In "normal" times, AP Moeller Maersk's oil production assets should provide a natural fuel-price hedge for its container shipping business, the world's largest. But these aren't normal times.
An 84 percent drop in Maersk's 2015 profit revealed that its hedge isn't working right now and the company's big bet on oil and shipping has come unstuck.
CEO Nils Andersen has sold assets outside its core oil and shipping business -- including stakes in Danske bank and Denmark's largest supermarket group. The company's left with mainly container shipping and freight terminals on the one hand, and oil production and drilling services on the other.
But that much tighter focus on oil and shipping currently looks unwise -- the shares have slumped by more than half since March, suggesting investors agree.
Maersk's hedge normally works like this: oil prices fall, depressing oil production earnings but boosting the profitability of shipping goods by sea, which requires lots of fuel.
One would also normally expect a slump in oil prices to accelerate global demand and therefore stimulate trade.
But neither of these things is happening right now, contributing to what Maersk called a "perfect storm" for the group.
"The low global economic growth with resulting low container freight rates and oil price has fundamentally changed the short term outlook of almost all of our businesses," Maersk said.
What's gone wrong? Container shipping companies ordered far too many large ships a couple of years ago, when global growth projections were rosier.
The global container fleet grew by around 8 percent last year but container demand was more or less flat. At Maersk, capacity increased by 0.5 percent year on year. Its cuts have already started, with a 2 percent decline in the fourth quarter from the third as it trimmed charter capacity.

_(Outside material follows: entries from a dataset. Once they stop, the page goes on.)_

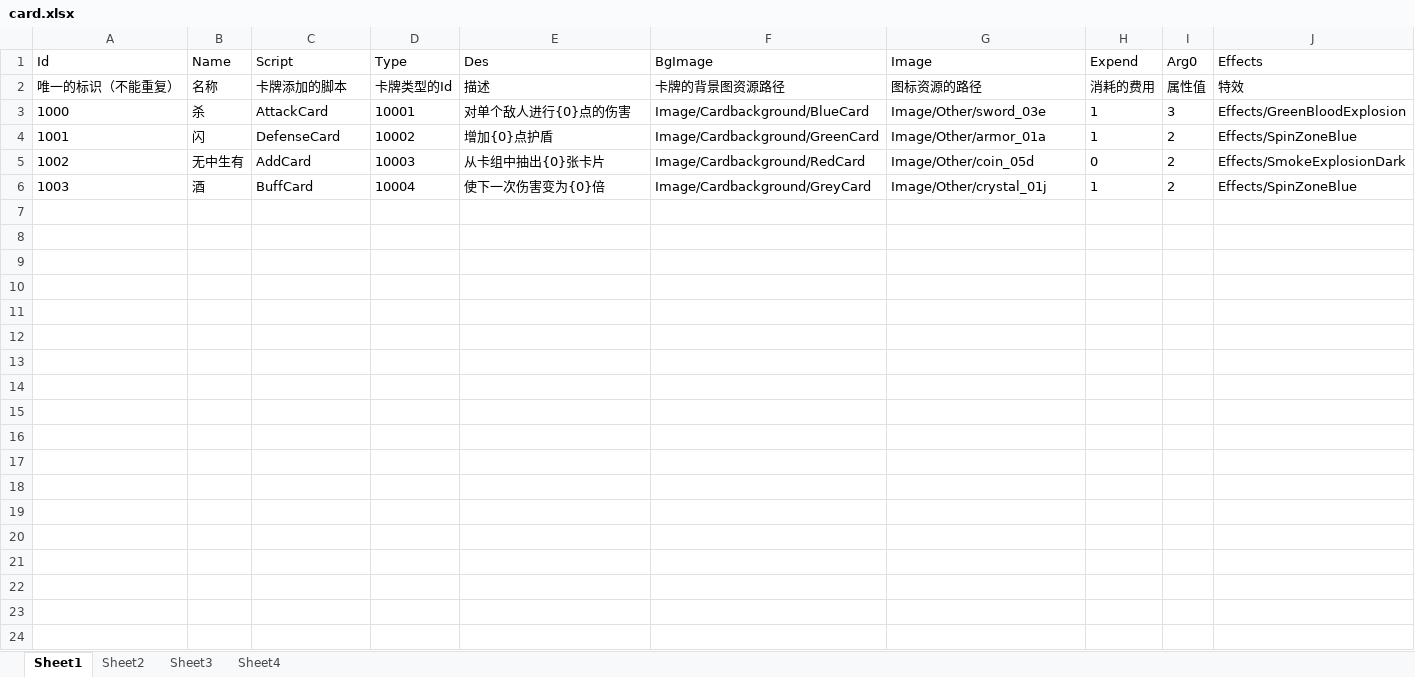
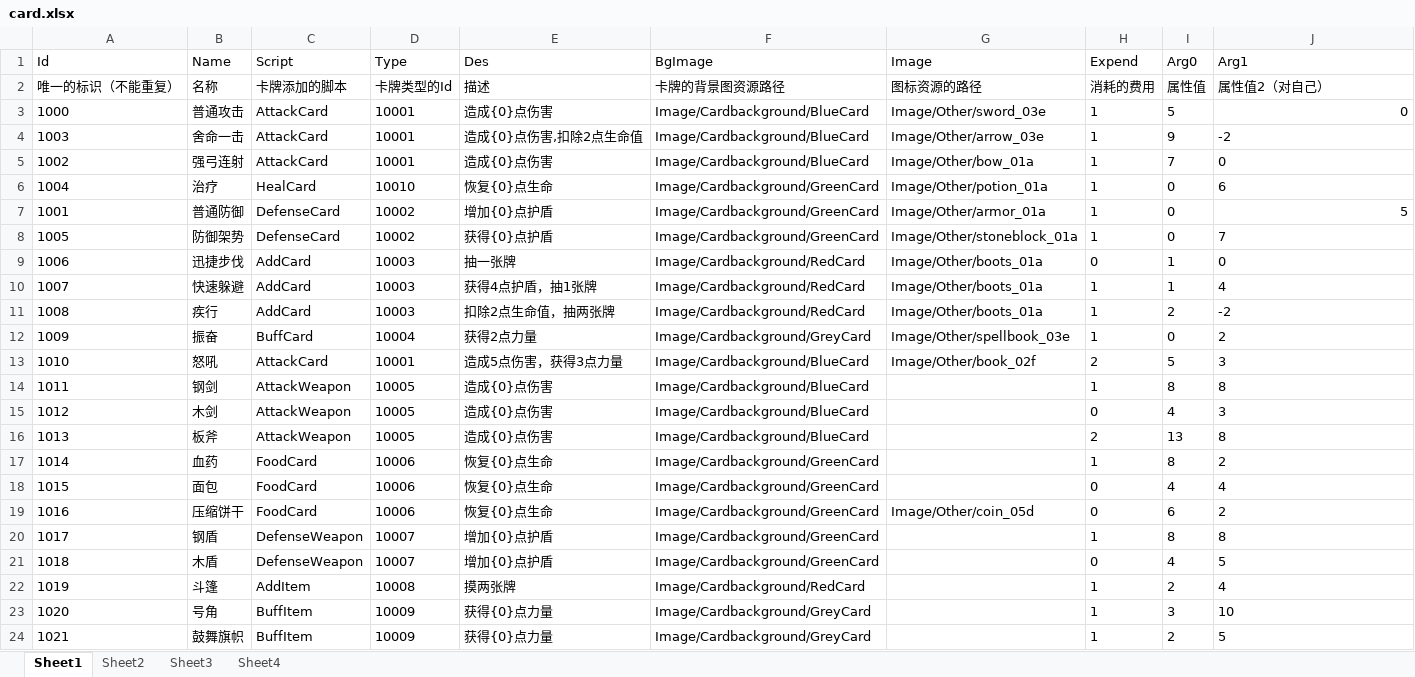
Before and after one commit to duanhaoweb/unity-roglike, an Excel workbook: Assets/Excel/card.xlsx, sheet Sheet1, drawn as a sheet; values as stored, in another font and other column widths than the file's, no borders; removed rows and columns are numbered as before the commit, all else as after; the diff names each change by its address in the sheet, - before the commit and + after, or states it on an @@ line.

```diff
--- a/Assets/Excel/card.xlsx (sheet Sheet1)
+++ b/Assets/Excel/card.xlsx (sheet Sheet1)
-J1: Effects
+J1: Arg1
-J2 (Arg1): 特效
+J2 (Arg1): 属性值2（对自己）
-B3 (Name): 杀
+B3 (Name): 普通攻击
-E3 (Des): 对单个敌人进行{0}点的伤害
+E3 (Des): 造成{0}点伤害
-I3 (Arg0): 3
+I3 (Arg0): 5
-J3 (Arg1): Effects/GreenBloodExplosion
+J3 (Arg1): 0
+row 4: 1003 | 舍命一击 | AttackCard | 10001 | 造成{0}点伤害,扣除2点生命值 | Image/Cardbackground/BlueCard | Image/Other/arrow_03e | 1 | 9 | -2
+row 5: 1002 | 强弓连射 | AttackCard | 10001 | 造成{0}点伤害 | Image/Cardbackground/BlueCard | Image/Other/bow_01a | 1 | 7 | 0
+row 6: 1004 | 治疗 | HealCard | 10010 | 恢复{0}点生命 | Image/Cardbackground/GreenCard | Image/Other/potion_01a | 1 | 0 | 6
-B7 (Name): 闪
+B7 (Name): 普通防御
-I7 (Arg0): 2
+I7 (Arg0): 0
-J7 (Arg1): Effects/SpinZoneBlue
+J7 (Arg1): 5
-row 5: 1002 | 无中生有 | AddCard | 10003 | 从卡组中抽出{0}张卡片 | Image/Cardbackground/RedCard | Image/Other/coin_05d | 0 | 2 | Effects/SmokeExplosionDark
-row 6: 1003 | 酒 | BuffCard | 10004 | 使下一次伤害变为{0}倍 | Image/Cardbackground/GreyCard | Image/Other/crystal_01j | 1 | 2 | Effects/SpinZoneBlue
+row 8: 1005 | 防御架势 | DefenseCard | 10002 | 获得{0}点护盾 | Image/Cardbackground/GreenCard | Image/Other/stoneblock_01a | 1 | 0 | 7
+row 9: 1006 | 迅捷步伐 | AddCard | 10003 | 抽一张牌 | Image/Cardbackground/RedCard | Image/Other/boots_01a | 0 | 1 | 0
+row 10: 1007 | 快速躲避 | AddCard | 10003 | 获得4点护盾，抽1张牌 | Image/Cardbackground/RedCard | Image/Other/boots_01a | 1 | 1 | 4
+row 11: 1008 | 疾行 | AddCard | 10003 | 扣除2点生命值，抽两张牌 | Image/Cardbackground/RedCard | Image/Other/boots_01a | 1 | 2 | -2
+row 12: 1009 | 振奋 | BuffCard | 10004 | 获得2点力量 | Image/Cardbackground/GreyCard | Image/Other/spellbook_03e | 1 | 0 | 2
+row 13: 1010 | 怒吼 | AttackCard | 10001 | 造成5点伤害，获得3点力量 | Image/Cardbackground/BlueCard | Image/Other/book_02f | 2 | 5 | 3
+row 14: 1011 | 钢剑 | AttackWeapon | 10005 | 造成{0}点伤害 | Image/Cardbackground/BlueCard |  | 1 | 8 | 8
+row 15: 1012 | 木剑 | AttackWeapon | 10005 | 造成{0}点伤害 | Image/Cardbackground/BlueCard |  | 0 | 4 | 3
+row 16: 1013 | 板斧 | AttackWeapon | 10005 | 造成{0}点伤害 | Image/Cardbackground/BlueCard |  | 2 | 13 | 8
+row 17: 1014 | 血药 | FoodCard | 10006 | 恢复{0}点生命 | Image/Cardbackground/GreenCard |  | 1 | 8 | 2
+row 18: 1015 | 面包 | FoodCard | 10006 | 恢复{0}点生命 | Image/Cardbackground/GreenCard |  | 0 | 4 | 4
+row 19: 1016 | 压缩饼干 | FoodCard | 10006 | 恢复{0}点生命 | Image/Cardbackground/GreenCard | Image/Other/coin_05d | 0 | 6 | 2
+row 20: 1017 | 钢盾 | DefenseWeapon | 10007 | 增加{0}点护盾 | Image/Cardbackground/GreenCard |  | 1 | 8 | 8
+row 21: 1018 | 木盾 | DefenseWeapon | 10007 | 增加{0}点护盾 | Image/Cardbackground/GreenCard |  | 0 | 4 | 5
+row 22: 1019 | 斗篷 | AddItem | 10008 | 摸两张牌 | Image/Cardbackground/RedCard |  | 1 | 2 | 4
+row 23: 1020 | 号角 | BuffItem | 10009 | 获得{0}点力量 | Image/Cardbackground/GreyCard |  | 1 | 3 | 10
+row 24: 1021 | 鼓舞旗帜 | BuffItem | 10009 | 获得{0}点力量 | Image/Cardbackground/GreyCard |  | 1 | 2 | 5
```
Also changed, not shown: 27 other files.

That wasn't enough to salvage its financials, though. Freight rates have tumbled and Maersk was forced to pass on fuel price savings to customers, contributing to a 15 percent slump in revenues last year.
Maersk is seen as a barometer of global trade so investors should be relieved that it does not see freight demand falling off a cliff: it expects global demand for seaborne container transportation to increase 1-3 percent in 2016. But due to overcapacity that won't give the company as much of a boost as it would like.
Maersk can't force rivals to remove surplus capacity from their fleets (although some are doing so). Losses and debts may eventually wheedle out some of the weaker players in container shipping but that process of attrition takes time given the natural reluctance of banks to recognize losses from financing unneeded ships. Meanwhile, there is also little hope that oil prices will recovery quickly.
Maersk's cash generation and balance sheet looks solid and it is doing the right thing by cutting costs and capex. But its goal to deliver a return on invested capital of above 10 percent over the cycle is starting to look ambitious (it achieved a 2.9 percent ROIC in 2015).
Andersen said the company was in an "excellent position" to continue to invest during the downturn, as that's "the way companies operating in cyclical businesses do make money." Those acquisitions would have to be pretty lucrative for Maersk to hit its target, given current market conditions.
In addition, the company said it would need an oil price of $45-55 a barrel to break even. But prices are now currently stuck around $30 a barrel.
With global growth muted, interest rates near zero and oil and freight rates in the doldrums, it is hard to see how Maerk can drive returns much. What it really needs is for that oil hedge to start working again.
This column does not necessarily reflect the opinion of Bloomberg LP and its owners.
To contact the author of this story:
Chris Bryant in Frankfurt at email@example.com
To contact the editor responsible for this story:
Jennifer Ryan at firstname.lastname@example.org